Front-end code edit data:
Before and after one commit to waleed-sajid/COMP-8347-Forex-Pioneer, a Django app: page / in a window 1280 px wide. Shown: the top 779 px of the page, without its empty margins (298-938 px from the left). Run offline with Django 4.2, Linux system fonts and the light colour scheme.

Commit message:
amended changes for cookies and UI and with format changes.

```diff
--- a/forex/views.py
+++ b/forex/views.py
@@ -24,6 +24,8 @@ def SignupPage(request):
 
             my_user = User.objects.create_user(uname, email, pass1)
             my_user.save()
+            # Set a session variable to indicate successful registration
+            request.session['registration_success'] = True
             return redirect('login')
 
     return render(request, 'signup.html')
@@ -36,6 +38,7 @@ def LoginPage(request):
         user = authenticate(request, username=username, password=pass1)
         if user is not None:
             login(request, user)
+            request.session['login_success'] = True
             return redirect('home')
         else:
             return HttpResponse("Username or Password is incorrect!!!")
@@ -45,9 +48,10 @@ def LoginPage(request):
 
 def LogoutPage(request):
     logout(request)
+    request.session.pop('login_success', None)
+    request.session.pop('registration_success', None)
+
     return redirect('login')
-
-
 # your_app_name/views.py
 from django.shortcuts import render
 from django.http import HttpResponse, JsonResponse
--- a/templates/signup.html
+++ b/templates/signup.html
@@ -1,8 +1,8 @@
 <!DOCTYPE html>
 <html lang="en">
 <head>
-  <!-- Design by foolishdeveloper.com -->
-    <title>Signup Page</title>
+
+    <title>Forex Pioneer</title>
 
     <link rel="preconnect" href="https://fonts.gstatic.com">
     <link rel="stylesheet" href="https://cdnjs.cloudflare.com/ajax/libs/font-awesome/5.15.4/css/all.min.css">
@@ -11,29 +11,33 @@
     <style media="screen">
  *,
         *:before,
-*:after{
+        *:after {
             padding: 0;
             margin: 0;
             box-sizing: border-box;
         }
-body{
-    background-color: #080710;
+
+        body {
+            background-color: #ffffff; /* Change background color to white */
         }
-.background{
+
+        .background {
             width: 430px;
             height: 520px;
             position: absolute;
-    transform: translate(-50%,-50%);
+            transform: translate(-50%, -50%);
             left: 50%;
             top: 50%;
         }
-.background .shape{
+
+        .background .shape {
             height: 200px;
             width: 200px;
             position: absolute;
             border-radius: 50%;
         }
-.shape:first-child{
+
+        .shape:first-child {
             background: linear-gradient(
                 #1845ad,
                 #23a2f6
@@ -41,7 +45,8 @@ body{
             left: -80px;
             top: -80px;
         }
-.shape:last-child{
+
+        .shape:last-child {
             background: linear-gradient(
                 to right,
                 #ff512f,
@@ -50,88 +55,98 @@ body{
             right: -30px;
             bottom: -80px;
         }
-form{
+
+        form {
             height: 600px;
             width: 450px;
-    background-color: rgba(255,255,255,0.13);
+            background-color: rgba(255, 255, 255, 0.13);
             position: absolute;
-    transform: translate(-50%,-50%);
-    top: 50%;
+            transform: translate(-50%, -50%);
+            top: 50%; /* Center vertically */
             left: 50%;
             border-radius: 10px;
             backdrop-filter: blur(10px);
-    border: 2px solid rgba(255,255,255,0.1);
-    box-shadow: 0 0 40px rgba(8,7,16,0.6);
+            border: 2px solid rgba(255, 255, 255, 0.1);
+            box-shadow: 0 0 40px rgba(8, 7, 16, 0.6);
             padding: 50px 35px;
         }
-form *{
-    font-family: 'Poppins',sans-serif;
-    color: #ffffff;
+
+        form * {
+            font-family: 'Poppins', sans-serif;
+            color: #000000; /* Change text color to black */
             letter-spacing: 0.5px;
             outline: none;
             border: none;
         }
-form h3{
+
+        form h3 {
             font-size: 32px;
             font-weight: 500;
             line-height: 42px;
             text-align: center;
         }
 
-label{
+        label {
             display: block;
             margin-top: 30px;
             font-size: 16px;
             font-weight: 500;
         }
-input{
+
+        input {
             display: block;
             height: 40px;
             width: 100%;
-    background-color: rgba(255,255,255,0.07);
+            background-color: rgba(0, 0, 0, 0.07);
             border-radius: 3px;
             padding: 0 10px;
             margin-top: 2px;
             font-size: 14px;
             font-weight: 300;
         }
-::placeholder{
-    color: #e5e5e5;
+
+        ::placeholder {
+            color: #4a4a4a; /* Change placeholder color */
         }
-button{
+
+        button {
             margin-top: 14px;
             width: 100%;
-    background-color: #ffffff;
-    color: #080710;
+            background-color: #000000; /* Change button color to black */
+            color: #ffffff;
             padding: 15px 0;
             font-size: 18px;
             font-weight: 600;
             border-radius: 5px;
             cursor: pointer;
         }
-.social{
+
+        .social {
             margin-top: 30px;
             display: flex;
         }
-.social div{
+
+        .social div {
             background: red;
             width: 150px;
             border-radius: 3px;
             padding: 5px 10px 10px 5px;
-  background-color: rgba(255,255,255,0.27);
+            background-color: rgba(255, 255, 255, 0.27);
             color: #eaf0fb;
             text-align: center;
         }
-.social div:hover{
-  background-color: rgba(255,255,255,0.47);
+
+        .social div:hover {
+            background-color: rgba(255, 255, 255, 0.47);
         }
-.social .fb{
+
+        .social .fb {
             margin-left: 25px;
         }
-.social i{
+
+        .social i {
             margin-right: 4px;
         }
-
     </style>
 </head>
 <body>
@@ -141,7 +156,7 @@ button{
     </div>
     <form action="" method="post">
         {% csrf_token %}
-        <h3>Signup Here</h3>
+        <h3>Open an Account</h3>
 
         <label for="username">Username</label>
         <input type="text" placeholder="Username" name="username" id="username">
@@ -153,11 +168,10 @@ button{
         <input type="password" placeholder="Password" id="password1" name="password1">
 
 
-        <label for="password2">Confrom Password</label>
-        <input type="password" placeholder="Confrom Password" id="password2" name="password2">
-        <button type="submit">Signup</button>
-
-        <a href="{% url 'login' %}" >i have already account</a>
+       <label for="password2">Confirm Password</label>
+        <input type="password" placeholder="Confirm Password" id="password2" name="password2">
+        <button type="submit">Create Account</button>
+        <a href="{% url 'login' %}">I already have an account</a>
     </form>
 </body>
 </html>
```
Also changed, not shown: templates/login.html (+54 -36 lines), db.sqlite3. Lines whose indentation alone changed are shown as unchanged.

* * *

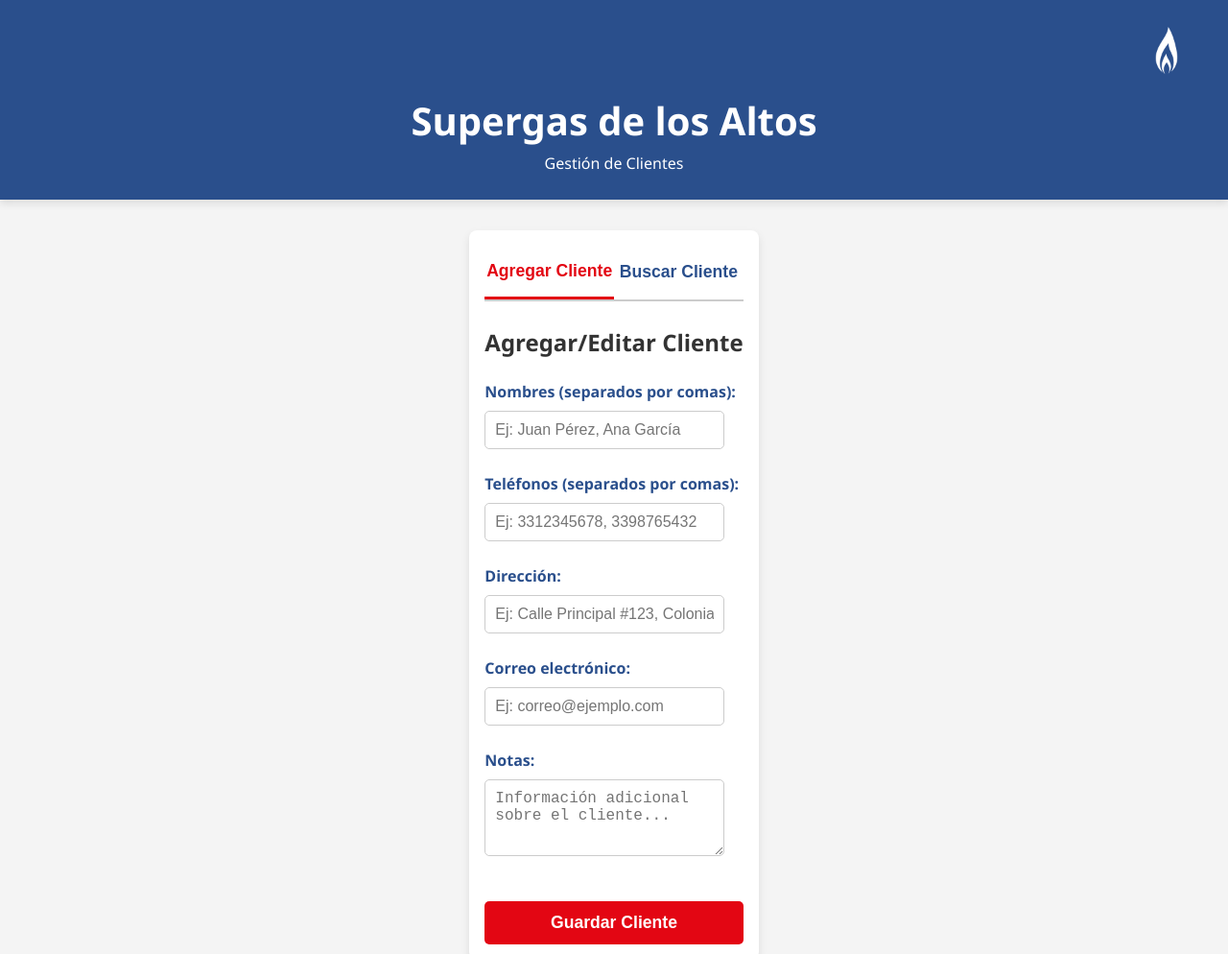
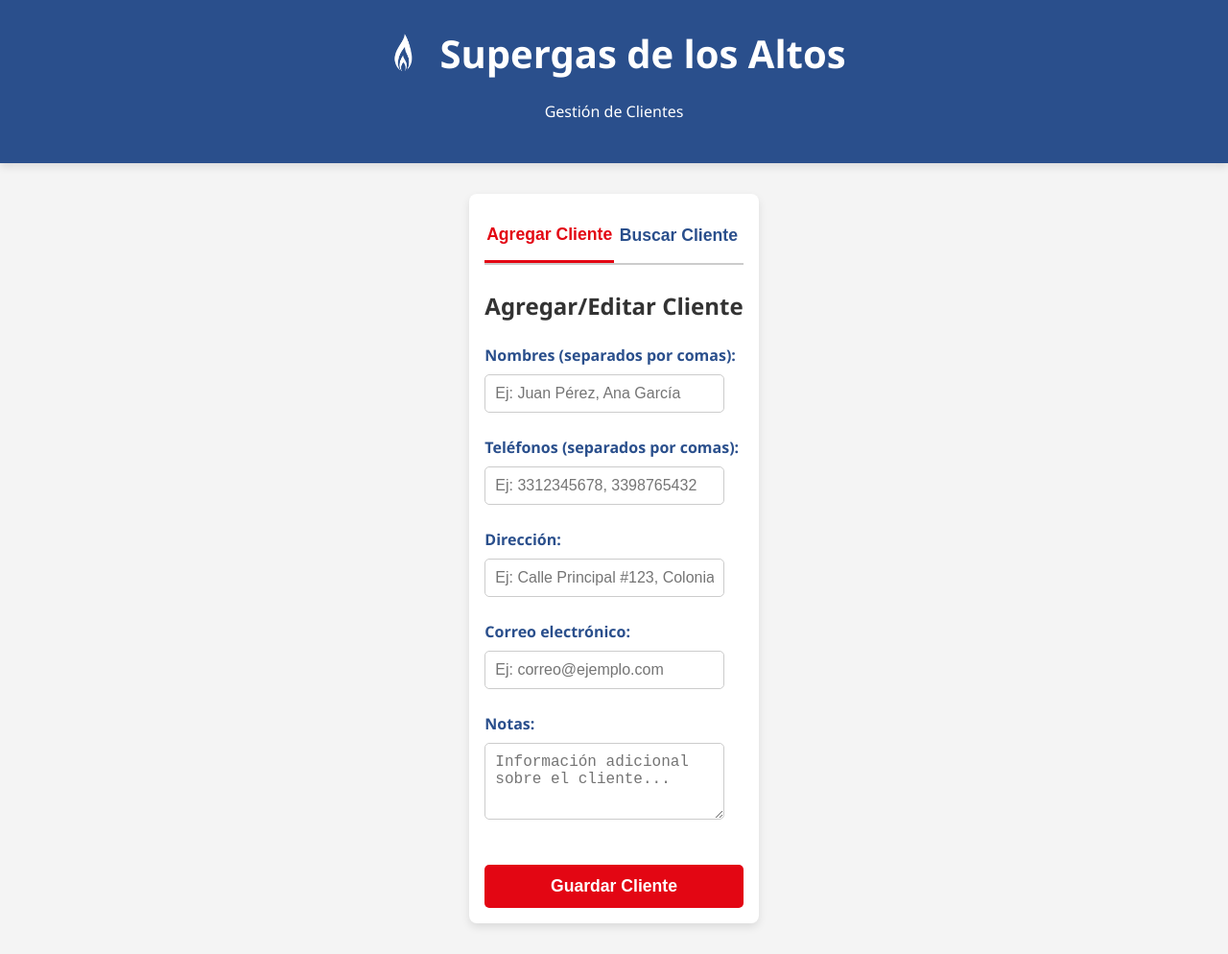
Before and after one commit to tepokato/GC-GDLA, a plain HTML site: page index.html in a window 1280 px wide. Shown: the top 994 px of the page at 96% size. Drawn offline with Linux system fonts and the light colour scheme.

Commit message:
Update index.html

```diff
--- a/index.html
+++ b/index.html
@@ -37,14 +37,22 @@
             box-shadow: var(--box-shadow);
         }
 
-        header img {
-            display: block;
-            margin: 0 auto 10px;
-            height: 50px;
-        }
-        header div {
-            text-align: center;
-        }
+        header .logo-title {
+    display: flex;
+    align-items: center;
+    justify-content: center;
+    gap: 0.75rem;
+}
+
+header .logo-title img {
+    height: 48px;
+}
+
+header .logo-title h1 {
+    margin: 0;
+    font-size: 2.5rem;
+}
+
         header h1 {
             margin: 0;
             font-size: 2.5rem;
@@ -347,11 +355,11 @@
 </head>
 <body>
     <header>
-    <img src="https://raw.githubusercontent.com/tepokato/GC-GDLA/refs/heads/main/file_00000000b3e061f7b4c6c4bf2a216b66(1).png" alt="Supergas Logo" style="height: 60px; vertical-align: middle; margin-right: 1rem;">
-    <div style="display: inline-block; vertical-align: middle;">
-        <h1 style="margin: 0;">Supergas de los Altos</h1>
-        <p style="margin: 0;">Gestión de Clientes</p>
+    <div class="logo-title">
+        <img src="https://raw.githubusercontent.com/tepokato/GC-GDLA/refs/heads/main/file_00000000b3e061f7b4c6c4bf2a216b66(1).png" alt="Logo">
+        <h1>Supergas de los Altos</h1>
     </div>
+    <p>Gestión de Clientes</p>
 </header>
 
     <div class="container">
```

> **What you should do**
Copy out the lines of the data where the string "block" occurs.

> **Exercise response**
             display: block;
             display: block;
-            display: block;
-    <div style="display: inline-block; vertical-align: middle;">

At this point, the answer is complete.